[Dataset records]
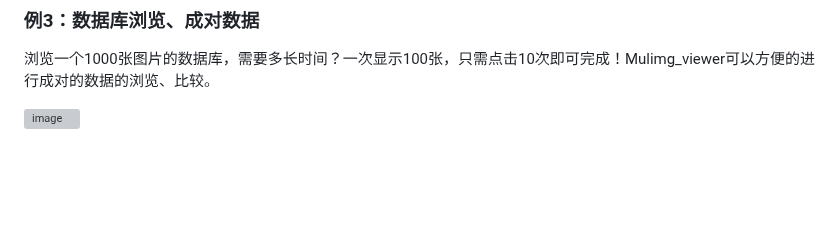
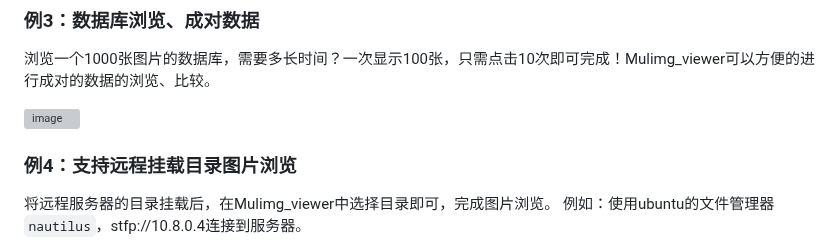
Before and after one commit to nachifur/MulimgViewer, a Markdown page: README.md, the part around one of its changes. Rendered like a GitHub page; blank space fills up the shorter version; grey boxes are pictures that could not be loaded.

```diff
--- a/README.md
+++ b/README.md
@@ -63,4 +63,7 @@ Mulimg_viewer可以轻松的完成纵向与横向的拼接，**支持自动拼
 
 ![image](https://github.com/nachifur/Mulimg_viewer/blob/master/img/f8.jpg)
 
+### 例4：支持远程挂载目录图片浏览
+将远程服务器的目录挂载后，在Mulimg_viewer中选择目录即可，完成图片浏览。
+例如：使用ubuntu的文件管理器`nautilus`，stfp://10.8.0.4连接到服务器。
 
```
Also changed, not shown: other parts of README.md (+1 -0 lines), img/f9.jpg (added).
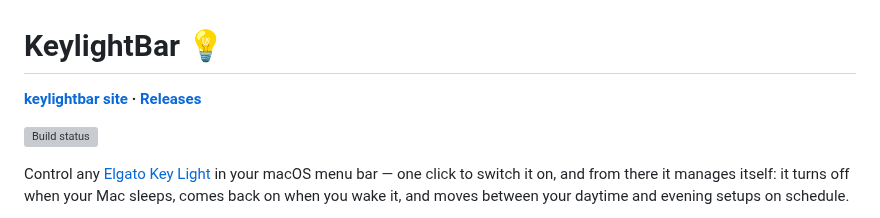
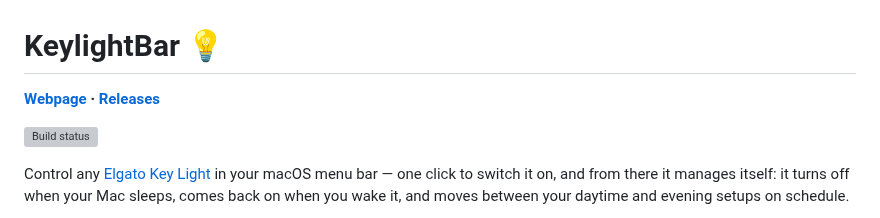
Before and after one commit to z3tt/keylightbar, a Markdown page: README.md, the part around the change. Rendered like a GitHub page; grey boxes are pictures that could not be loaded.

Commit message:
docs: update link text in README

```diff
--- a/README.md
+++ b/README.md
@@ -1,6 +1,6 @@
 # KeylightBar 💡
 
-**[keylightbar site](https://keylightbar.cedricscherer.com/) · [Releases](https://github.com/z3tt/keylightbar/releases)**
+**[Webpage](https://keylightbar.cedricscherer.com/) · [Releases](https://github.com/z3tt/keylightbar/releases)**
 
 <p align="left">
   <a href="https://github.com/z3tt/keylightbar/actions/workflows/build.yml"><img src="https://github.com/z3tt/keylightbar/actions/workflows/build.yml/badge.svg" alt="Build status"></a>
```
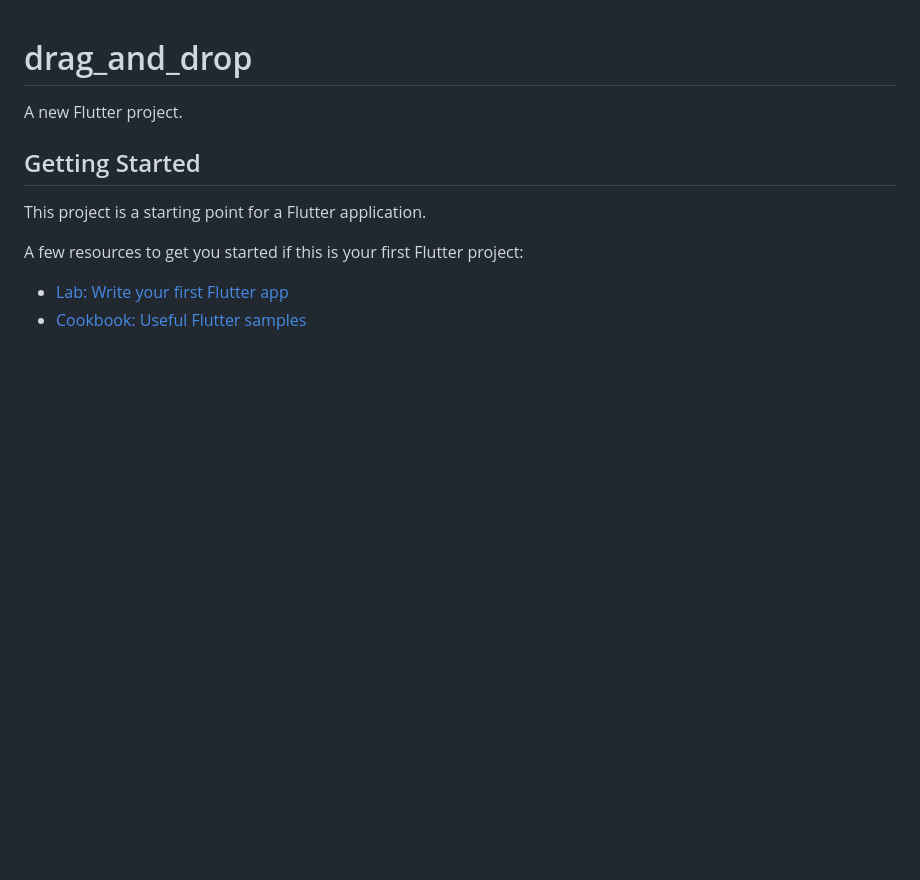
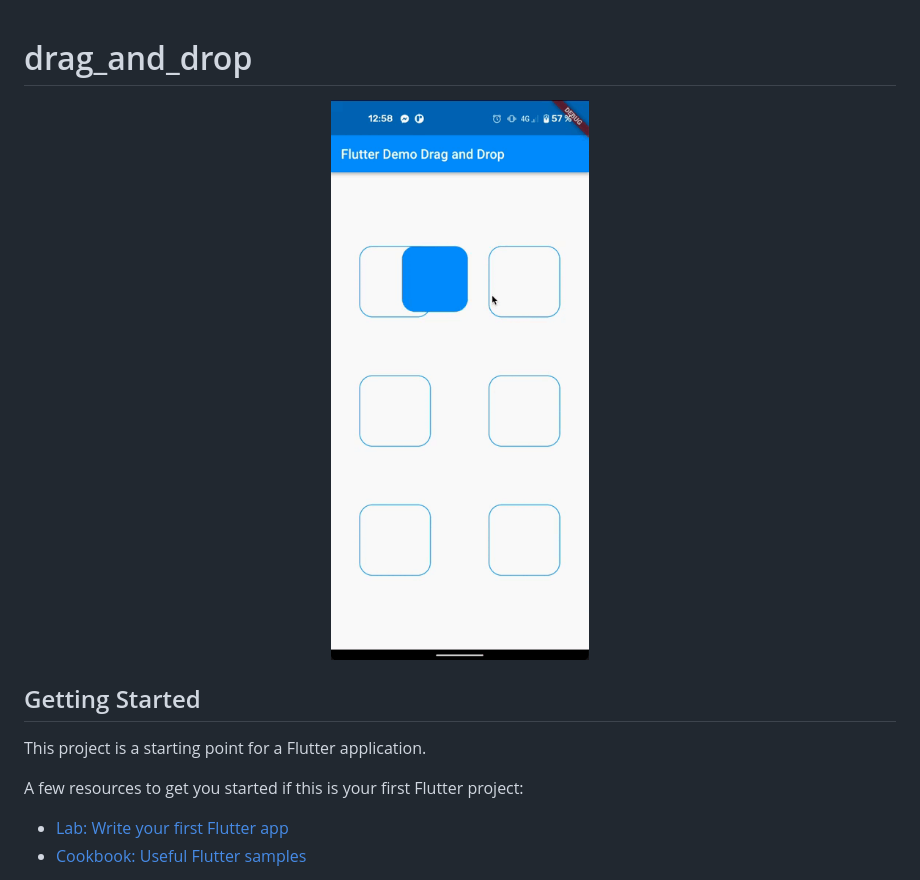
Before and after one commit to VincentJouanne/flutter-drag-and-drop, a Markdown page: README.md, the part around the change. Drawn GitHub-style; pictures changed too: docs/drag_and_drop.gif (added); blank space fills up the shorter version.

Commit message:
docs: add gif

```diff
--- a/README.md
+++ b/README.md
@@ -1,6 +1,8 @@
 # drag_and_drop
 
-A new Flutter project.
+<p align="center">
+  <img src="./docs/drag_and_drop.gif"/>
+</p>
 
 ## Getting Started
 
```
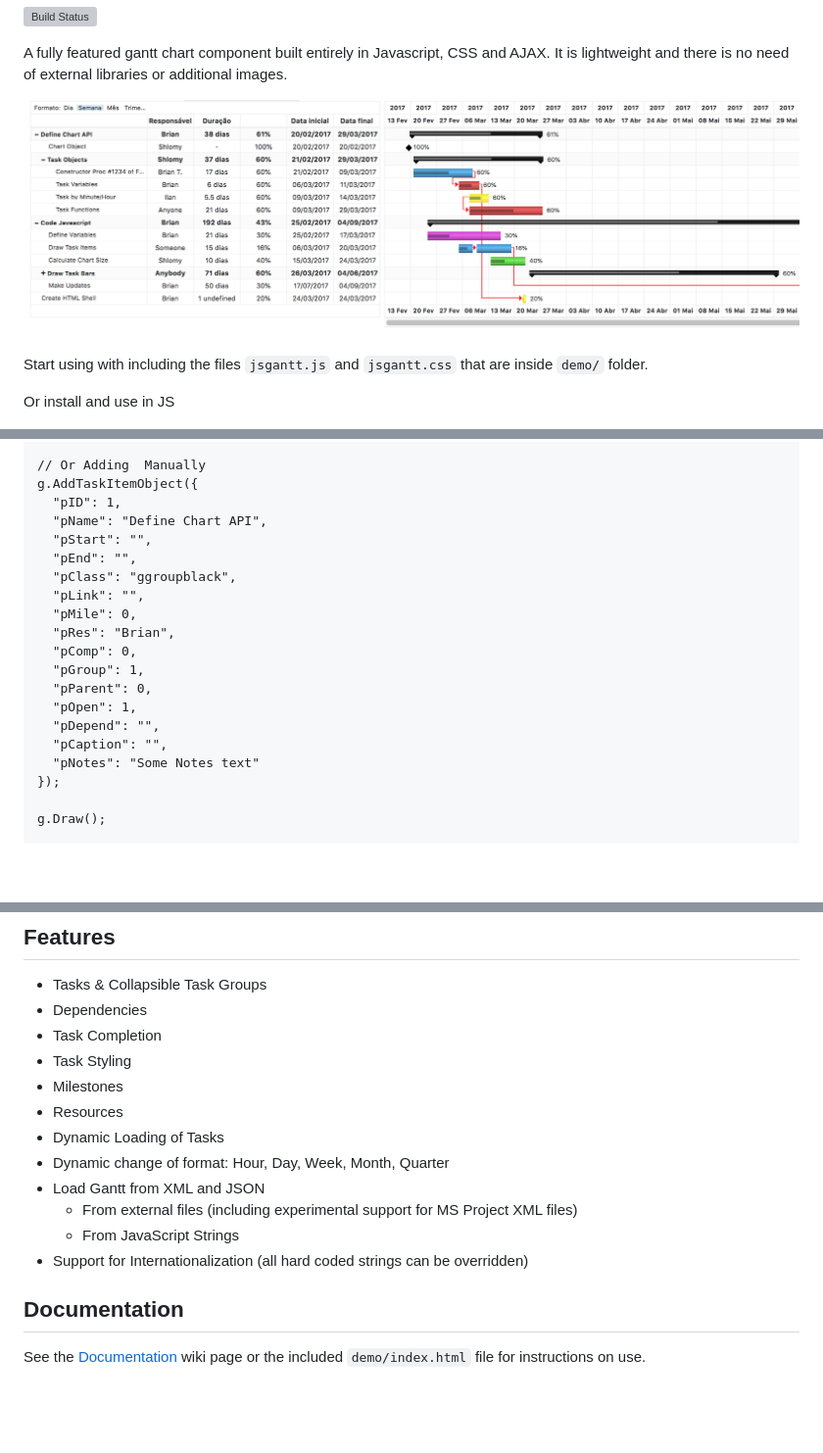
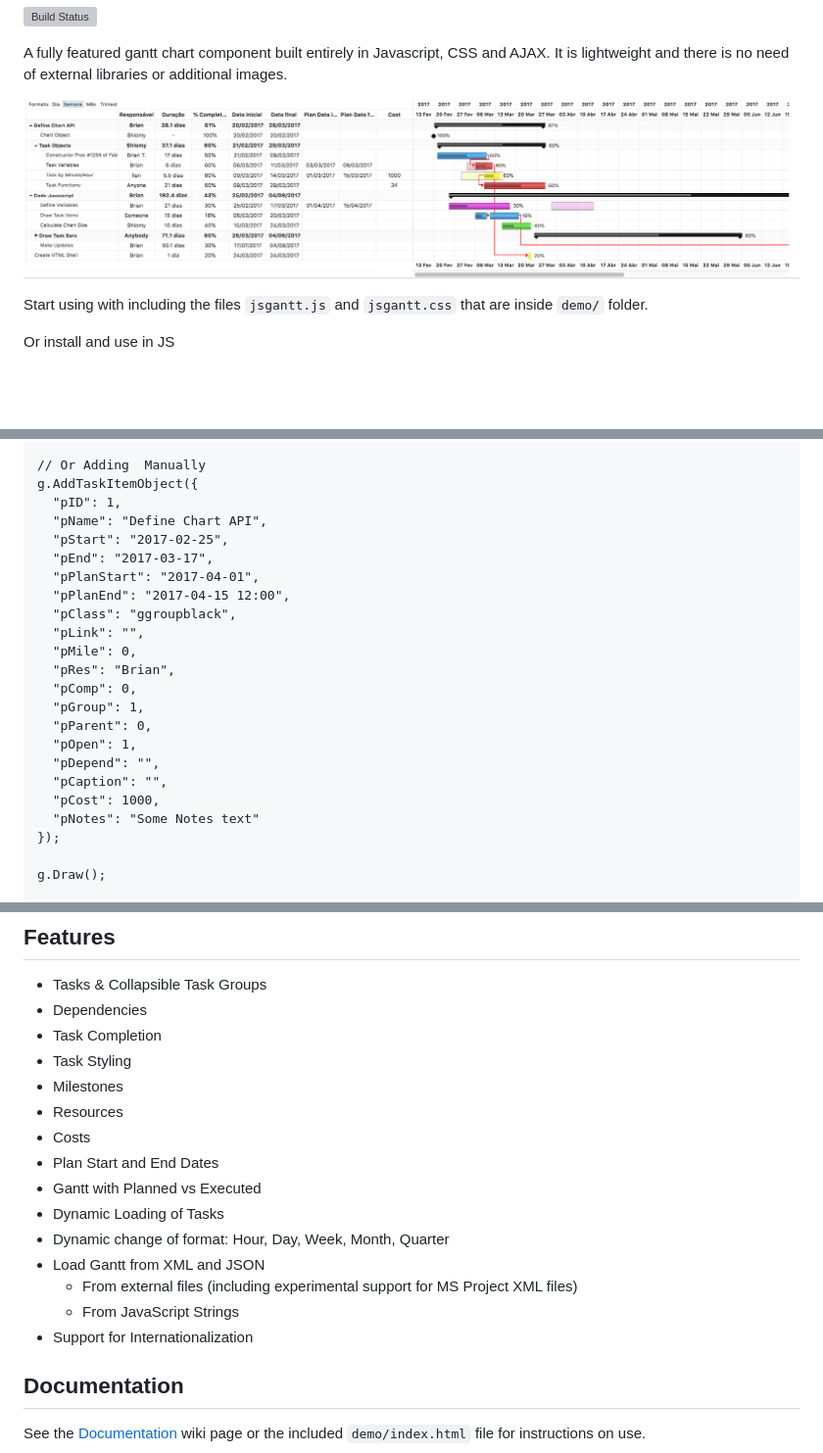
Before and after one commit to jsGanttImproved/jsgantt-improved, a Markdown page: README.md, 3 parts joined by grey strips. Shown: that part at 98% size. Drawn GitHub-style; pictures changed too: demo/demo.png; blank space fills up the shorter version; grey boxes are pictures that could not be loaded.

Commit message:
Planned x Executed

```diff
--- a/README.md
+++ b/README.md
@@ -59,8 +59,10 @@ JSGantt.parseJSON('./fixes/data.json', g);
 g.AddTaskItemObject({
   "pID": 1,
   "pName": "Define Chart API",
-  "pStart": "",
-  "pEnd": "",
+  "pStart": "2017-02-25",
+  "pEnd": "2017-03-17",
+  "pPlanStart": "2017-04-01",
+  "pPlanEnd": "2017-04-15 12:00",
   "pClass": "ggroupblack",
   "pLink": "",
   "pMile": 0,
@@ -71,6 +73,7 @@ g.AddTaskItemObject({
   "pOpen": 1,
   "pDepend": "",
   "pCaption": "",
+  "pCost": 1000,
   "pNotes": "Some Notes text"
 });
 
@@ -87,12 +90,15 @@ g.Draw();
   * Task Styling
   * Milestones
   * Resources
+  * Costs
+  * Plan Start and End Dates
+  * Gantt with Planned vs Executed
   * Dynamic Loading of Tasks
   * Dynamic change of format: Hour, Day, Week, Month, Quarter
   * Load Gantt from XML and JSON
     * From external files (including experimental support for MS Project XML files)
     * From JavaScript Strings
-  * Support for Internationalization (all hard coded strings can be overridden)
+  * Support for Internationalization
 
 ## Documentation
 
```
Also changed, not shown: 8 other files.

◆ TASK STATEMENT
Leaving out the pictures, repeat all the entries exactly as they stand.

◆ WRITTEN ANSWER
Before and after one commit to nachifur/MulimgViewer, a Markdown page: README.md, the part around one of its changes. Rendered like a GitHub page; blank space fills up the shorter version; grey boxes are pictures that could not be loaded.

```diff
--- a/README.md
+++ b/README.md
@@ -63,4 +63,7 @@ Mulimg_viewer可以轻松的完成纵向与横向的拼接，**支持自动拼
 
 ![image](https://github.com/nachifur/Mulimg_viewer/blob/master/img/f8.jpg)
 
+### 例4：支持远程挂载目录图片浏览
+将远程服务器的目录挂载后，在Mulimg_viewer中选择目录即可，完成图片浏览。
+例如：使用ubuntu的文件管理器`nautilus`，stfp://10.8.0.4连接到服务器。
 
```
Also changed, not shown: other parts of README.md (+1 -0 lines), img/f9.jpg (added).
Before and after one commit to z3tt/keylightbar, a Markdown page: README.md, the part around the change. Rendered like a GitHub page; grey boxes are pictures that could not be loaded.

Commit message:
docs: update link text in README

```diff
--- a/README.md
+++ b/README.md
@@ -1,6 +1,6 @@
 # KeylightBar 💡
 
-**[keylightbar site](https://keylightbar.cedricscherer.com/) · [Releases](https://github.com/z3tt/keylightbar/releases)**
+**[Webpage](https://keylightbar.cedricscherer.com/) · [Releases](https://github.com/z3tt/keylightbar/releases)**
 
 <p align="left">
   <a href="https://github.com/z3tt/keylightbar/actions/workflows/build.yml"><img src="https://github.com/z3tt/keylightbar/actions/workflows/build.yml/badge.svg" alt="Build status"></a>
```
Before and after one commit to VincentJouanne/flutter-drag-and-drop, a Markdown page: README.md, the part around the change. Drawn GitHub-style; pictures changed too: docs/drag_and_drop.gif (added); blank space fills up the shorter version.

Commit message:
docs: add gif

```diff
--- a/README.md
+++ b/README.md
@@ -1,6 +1,8 @@
 # drag_and_drop
 
-A new Flutter project.
+<p align="center">
+  <img src="./docs/drag_and_drop.gif"/>
+</p>
 
 ## Getting Started
 
```
Before and after one commit to jsGanttImproved/jsgantt-improved, a Markdown page: README.md, 3 parts joined by grey strips. Shown: that part at 98% size. Drawn GitHub-style; pictures changed too: demo/demo.png; blank space fills up the shorter version; grey boxes are pictures that could not be loaded.

Commit message:
Planned x Executed

```diff
--- a/README.md
+++ b/README.md
@@ -59,8 +59,10 @@ JSGantt.parseJSON('./fixes/data.json', g);
 g.AddTaskItemObject({
   "pID": 1,
   "pName": "Define Chart API",
-  "pStart": "",
-  "pEnd": "",
+  "pStart": "2017-02-25",
+  "pEnd": "2017-03-17",
+  "pPlanStart": "2017-04-01",
+  "pPlanEnd": "2017-04-15 12:00",
   "pClass": "ggroupblack",
   "pLink": "",
   "pMile": 0,
@@ -71,6 +73,7 @@ g.AddTaskItemObject({
   "pOpen": 1,
   "pDepend": "",
   "pCaption": "",
+  "pCost": 1000,
   "pNotes": "Some Notes text"
 });
 
@@ -87,12 +90,15 @@ g.Draw();
   * Task Styling
   * Milestones
   * Resources
+  * Costs
+  * Plan Start and End Dates
+  * Gantt with Planned vs Executed
   * Dynamic Loading of Tasks
   * Dynamic change of format: Hour, Day, Week, Month, Quarter
   * Load Gantt from XML and JSON
     * From external files (including experimental support for MS Project XML files)
     * From JavaScript Strings
-  * Support for Internationalization (all hard coded strings can be overridden)
+  * Support for Internationalization
 
 ## Documentation
 
```
Also changed, not shown: 8 other files.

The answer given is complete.